“And we appreciate it,” I shouted, trying to make myself heard over the distance.
And we did, or would, if Ketterly could stop being an asshole about it for one moment. Things had been slim for us, as per usual, but here was a chance to regroup: Ketterly’s sketchy little investigator grift was going gangbusters—so well he was even doing actual investigations from time to time, when the mood took him—and he’d offered us a shitty deal. In exchange for coming with him to a meet with high-roller clients (in order to imply that Digory Ketterly was successful enough to have minions) and doing much of the legwork and bleeding, we’d get twenty bucks a day each and the right to sleep on his office floor.
It was a step up.

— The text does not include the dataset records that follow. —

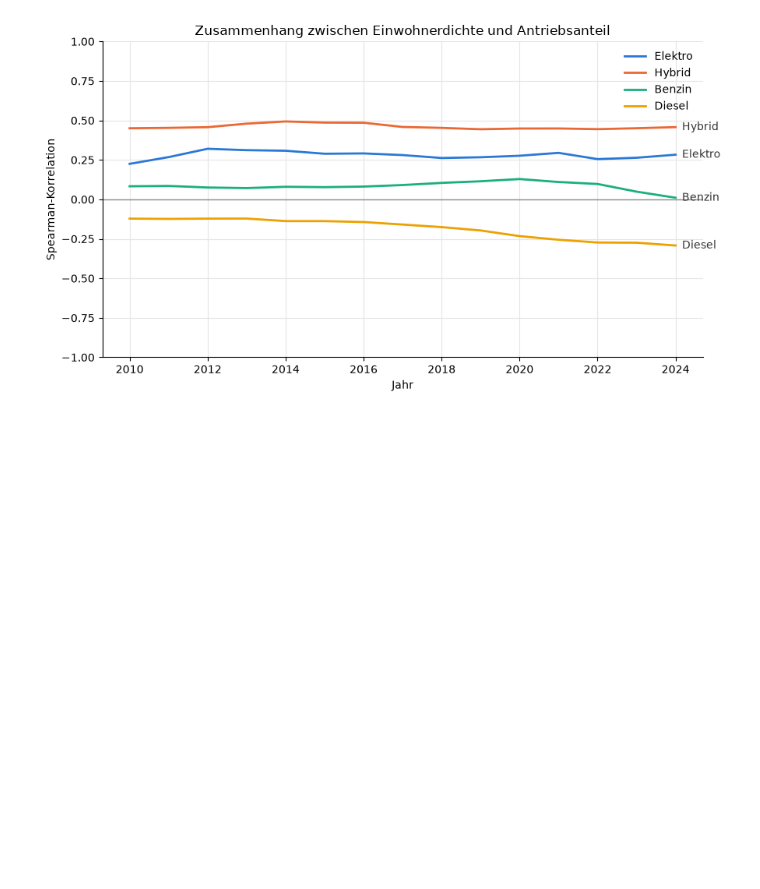
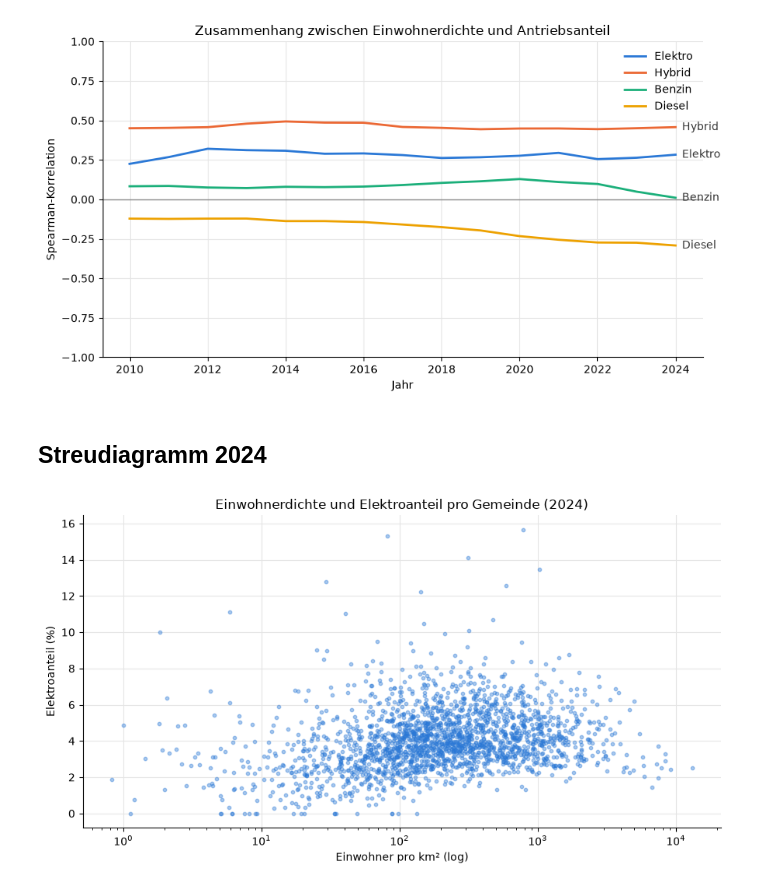
Before and after one commit to Y-Akinci/vehicle-types-density-ch, a Jupyter notebook: notebooks/analyse_brauchli.ipynb, the cells around one changed output. Cells and saved outputs as stored; diff of their text form; code cells hidden in the pictures; blank space fills up the shorter version.

Commit message:
streudiagramm elektroanteil und einwohnerdichte (log)

```diff
--- a/notebooks/analyse_brauchli.ipynb
+++ b/notebooks/analyse_brauchli.ipynb
@@ -110,3 +110,17 @@ plt.tight_layout()
 plt.show()
 # %% [output]
 [figure]
+# %% [markdown]
+## Streudiagramm 2024
+# %%
+elektro_2024 = elektro[elektro["Jahr"] == 2024]
+
+fig, ax = plt.subplots()
+ax.scatter(elektro_2024["Einwohnerdichte"], elektro_2024["Anteil"], s=10, alpha=0.4, color=FARBEN["Elektro"])
+ax.set_xscale("log")
+ax.set(title="Einwohnerdichte und Elektroanteil pro Gemeinde (2024)",
+       xlabel="Einwohner pro km² (log)", ylabel="Elektroanteil (%)")
+plt.tight_layout()
+plt.show()
+# %% [output]
+[figure, added]
```
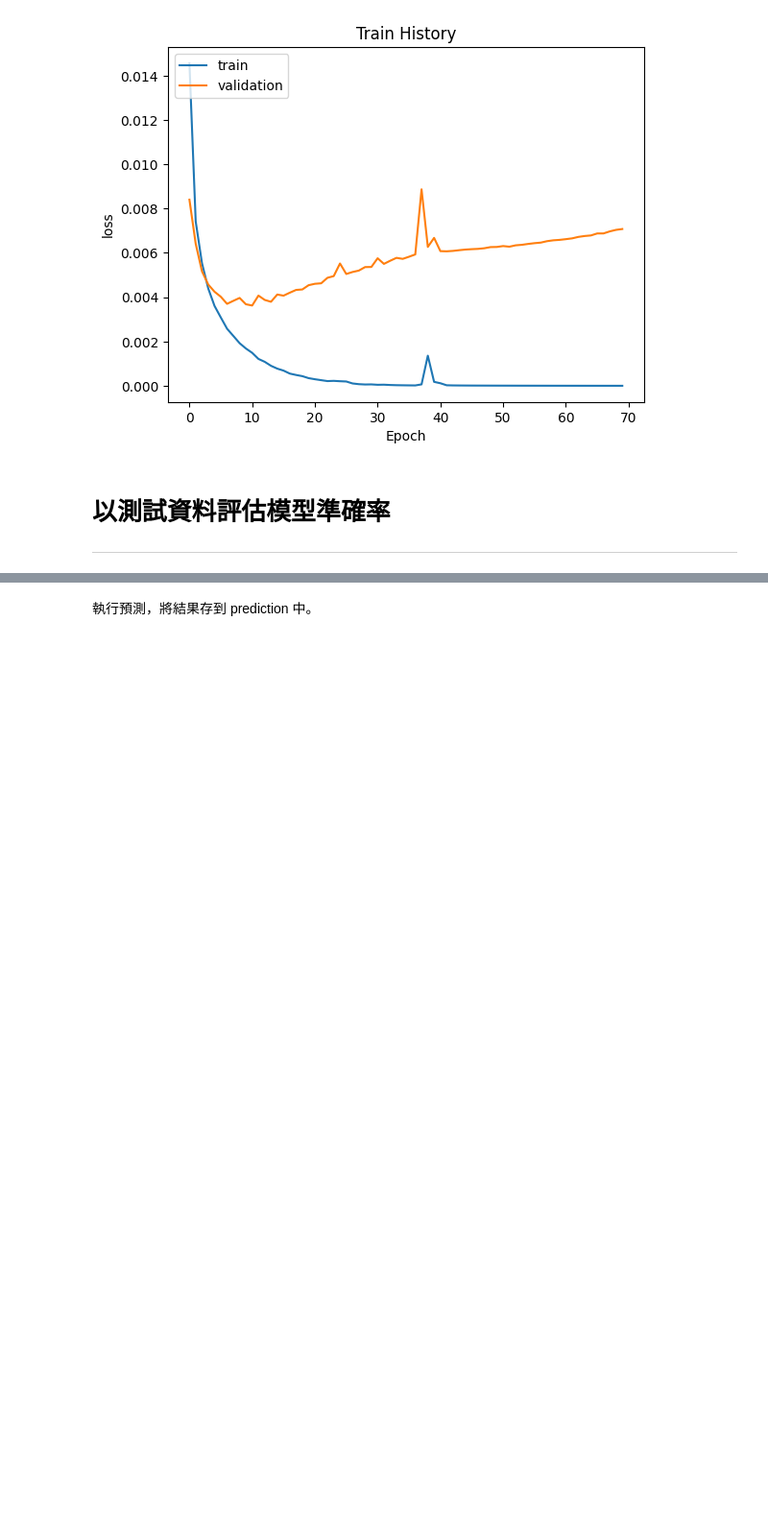
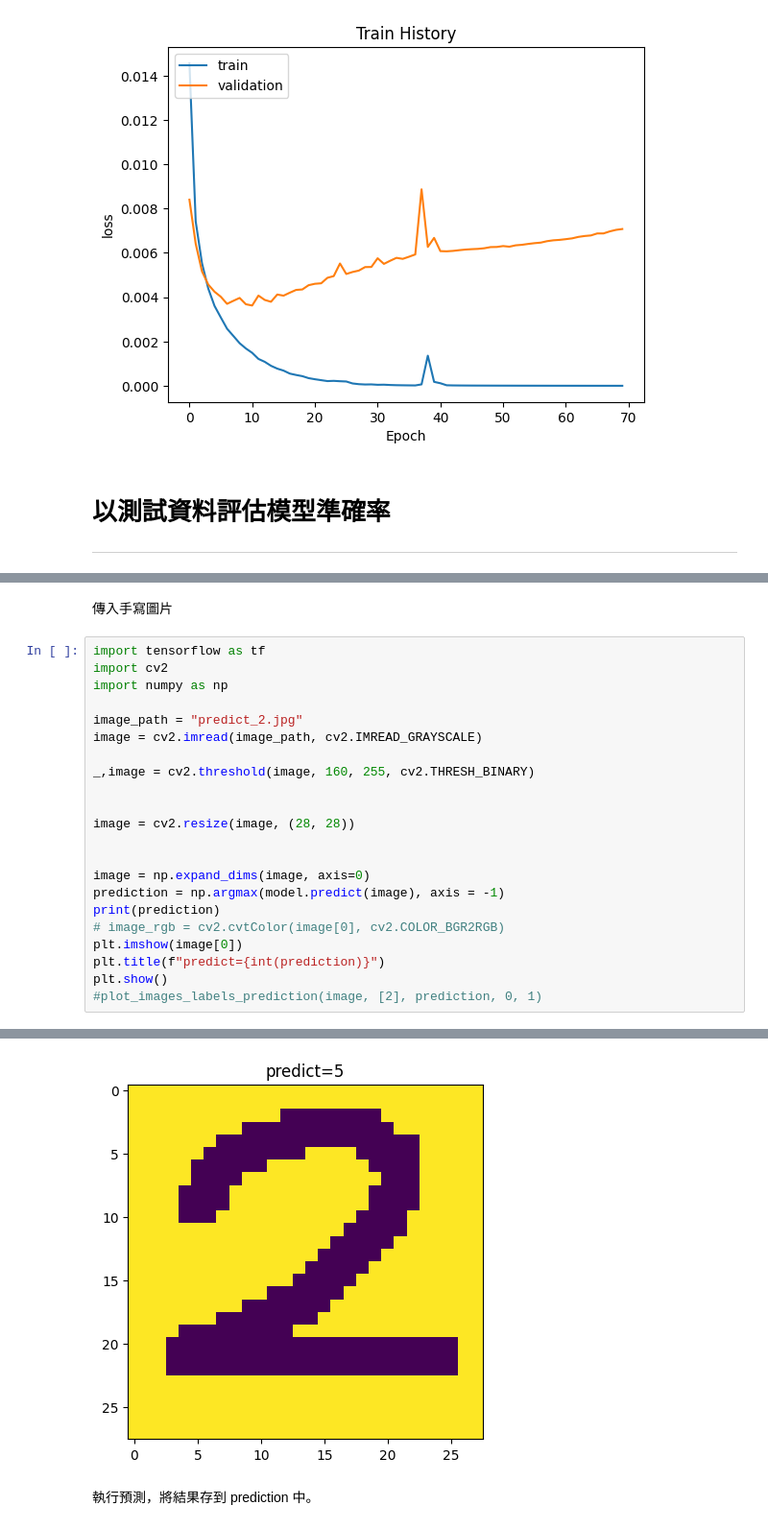
Before and after one commit to Sean95164/NCKUES_Intro_to_computer, a Jupyter notebook: E94126169_Lab14/lab14.ipynb, the cells around one changed output, grey strips where cells are left out. Shown at 96% size. Drawn from its saved outputs; the diff is of its cells as text; blank space fills up the shorter version.

```diff
--- a/E94126169_Lab14/lab14.ipynb
+++ b/E94126169_Lab14/lab14.ipynb
@@ -279,0 +281,25 @@ accuracy =  0.9817000031471252
+# %% [markdown]
+傳入手寫圖片
+# %%
+import tensorflow as tf
+import cv2
+import numpy as np
+
+image_path = "predict_2.jpg"
+image = cv2.imread(image_path, cv2.IMREAD_GRAYSCALE)
+
+_,image = cv2.threshold(image, 160, 255, cv2.THRESH_BINARY)
+
+
+image = cv2.resize(image, (28, 28))
+
+
+image = np.expand_dims(image, axis=0)
+prediction = np.argmax(model.predict(image), axis = -1)
+print(prediction)
+# image_rgb = cv2.cvtColor(image[0], cv2.COLOR_BGR2RGB)
+plt.imshow(image[0])
+plt.title(f"predict={int(prediction)}")
+plt.show()
+#plot_images_labels_prediction(image, [2], prediction, 0, 1)
+# %% [output]
@@ -280,3 +308,4 @@ accuracy =  0.9817000031471252
+[figure, added]
 # %% [markdown]
 執行預測，將結果存到 prediction 中。
 # %%
```
Also changed, not shown: parts of 2 cells of this notebook.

Our options were limited. Hiram was still not taking my calls or, for that matter, acknowledging my existence. There’s no wrath like the wrath of an old crook who thinks you’ve disrespected him, and the last time I’d shown up at his apartment begging for help feeding and watering Mags, he’d used our urtuku bond, the invisible thread between us, to make me hurt.
After Hiram, there was Heller and his movable feast. Heller was always happy to deal in a Trickster for a percentage of earnings, but the gig came with extra fees for everything. I’d known people who’d been working the Heller circus for years and were just breaking even, and I didn’t want to expose Mags to that scene. His hair would turn white and he’d never sleep again.
That left just the other idimustari at Rue’s Morgue. Catching one of those Little Magicians with a song in their heart and charity in their soul was like seeing a unicorn.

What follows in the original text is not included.